Eventually, I realized that double-crusted pies weren't that scary. But in the meantime, I developed a fondness for crumb toppings. Even though I like flaky pastry, there's something about having two different crusts in one pie that I find appealing.
This tart is an homage to those first pies I made. But of course, I've changed everything. Because that's how I roll.
Apple Crumb Tart
1 cup all purpose flour
2 tablespoons sugar
1/2 teaspoons salt
1 stick cold unsalted butter, cut in pieces
1 tablespoon vanilla combined with 1 tablespoon water, chilled
1 tablespoon additional cold water
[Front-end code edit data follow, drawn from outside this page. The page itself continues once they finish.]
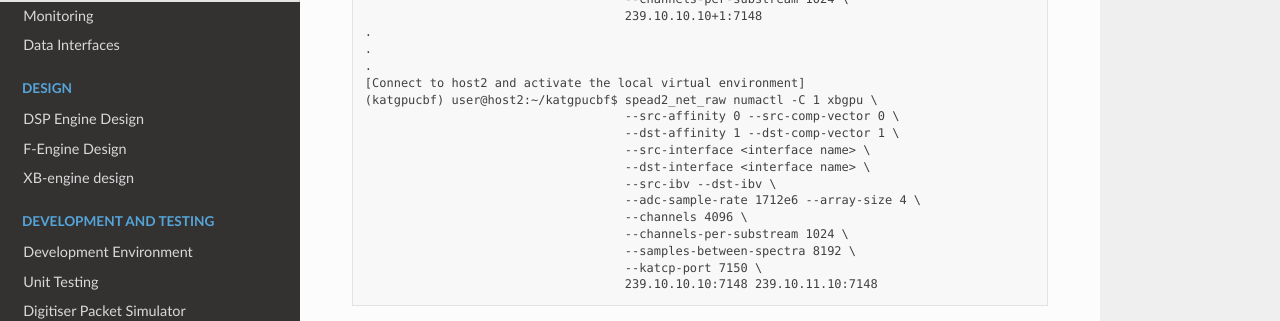
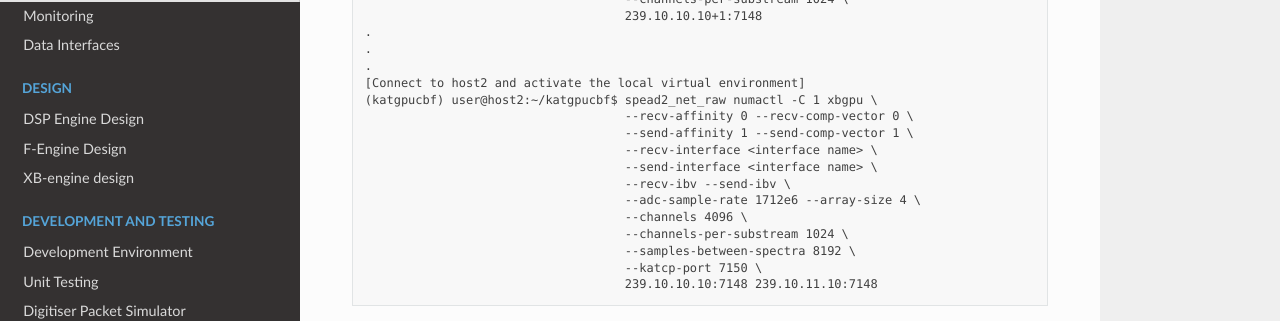
Before and after one commit to ska-sa/katgpucbf, a Sphinx documentation site: the page built from doc/control.rst, in a window 1280 px wide and 900 px high, scrolled down 2608 px. Shown: the part 319-640 px from the top of the window. Built offline with Sphinx 7.4.7 and the Read the Docs theme 2.0.0, drawn with Linux system fonts in a browser that asks for light colours; the version number could not be read and is left out; some of the changed text lies outside the part shown.

Commit message:
{src, dst} -> {recv, send} in docs and scratch
Contributes to: NGC-1158.

```diff
--- a/doc/control.rst
+++ b/doc/control.rst
@@ -148,11 +148,11 @@ instance on ``host2``::
     .
     [Connect to host2 and activate the local virtual environment]
     (katgpucbf) user@host2:~/katgpucbf$ spead2_net_raw numactl -C 1 xbgpu \
-                                        --src-affinity 0 --src-comp-vector 0 \
-                                        --dst-affinity 1 --dst-comp-vector 1 \
-                                        --src-interface <interface name> \
-                                        --dst-interface <interface name> \
-                                        --src-ibv --dst-ibv \
+                                        --recv-affinity 0 --recv-comp-vector 0 \
+                                        --send-affinity 1 --send-comp-vector 1 \
+                                        --recv-interface <interface name> \
+                                        --send-interface <interface name> \
+                                        --recv-ibv --send-ibv \
                                         --adc-sample-rate 1712e6 --array-size 4 \
                                         --channels 4096 \
                                         --channels-per-substream 1024 \
```
Also changed, not shown: 5 other files.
1 tablespoon butter
5 granny smith apples
1/4 teaspoon salt
1 tablespoon sugar
1 tablespoon vanilla
1 teaspoon corn starch
1/4 cup sugar
1/2 cup all purpose flour
1/4 teaspoon salt
4 tablespoons unsalted butter
Combine the flour, sugar, and salt in the bowl of your food processor and pulse a few times. Add the butter and pulse again to break up the pieces until the largest bits are no larger than a lima bean.
With the processor running, add the water/vanilla mixture as fast as the flour will absorb it, then add as much extra water as needed so the dough begins to gather together. You don't need it to form a ball - just so that it can come together.
Remove the dough from the food processor, form it into a disk, wrap in plastic wrap, and refrigerate for at least 2 hours or up to 2 days.
Meanwhile, heat the butter in a frying pan on low heat. Peel and core the apples, and slice them thinly. I find that it's easiest to work on one apple at a time. Cut in half, remove core with a melon baller, then cut the half in half, then peel and slice it directly into the frying pan. After each addition of apple, give the pan a shake (or stir) to move the new additions to the bottom of the pan.
Add the salt and sugar and cook for a short time, just until the apples become a little bit pliant. Combine the vanilla and cornstarch and add it to the pan. Stir to coat all the apples, then turn off the heat. Transfer the apples to a storage container and let cool, then refrigerate until needed.
To assemble and bake the pie:
Preheat the oven to 425 degrees. Have a 9-inch tart pan ready
Flour your work surface and roll the pie dough to slightly larger than the tart pan. Transfer the dough to the pan, and press it into the sides of the pan. Trim the top evenly. You can use the left over bits to shore up any thin spots on the sides, if needed.
Dump the apples into the prepared crust and spread them evenly. You don't have to arrange them in a pretty pattern, since the crumb crust will cover them.
If the crumb crust has big clumps, break them up. It's fine if there are some pea-sized pieces, but you don't want boulders on top of the pie. Spread the crumbs evenly over the apples, all the way to the edges of the pie.
Bake the pie at 425 degrees until the crumb topping is lightly browned, about 45 minutes. Remove the tart from the oven and place it on a rack to cool completely before removing the tart from the pan.
Whole Foods Friday is what I'm calling my new partnership with the local Whole Foods stores in Boulder County. Whole Foods lets me shop for what I need for any recipe I want to make, and I post the results here. Whole Foods also posts my recipes on their Boulder blog, and at Cooking Boulder. It's a fun project.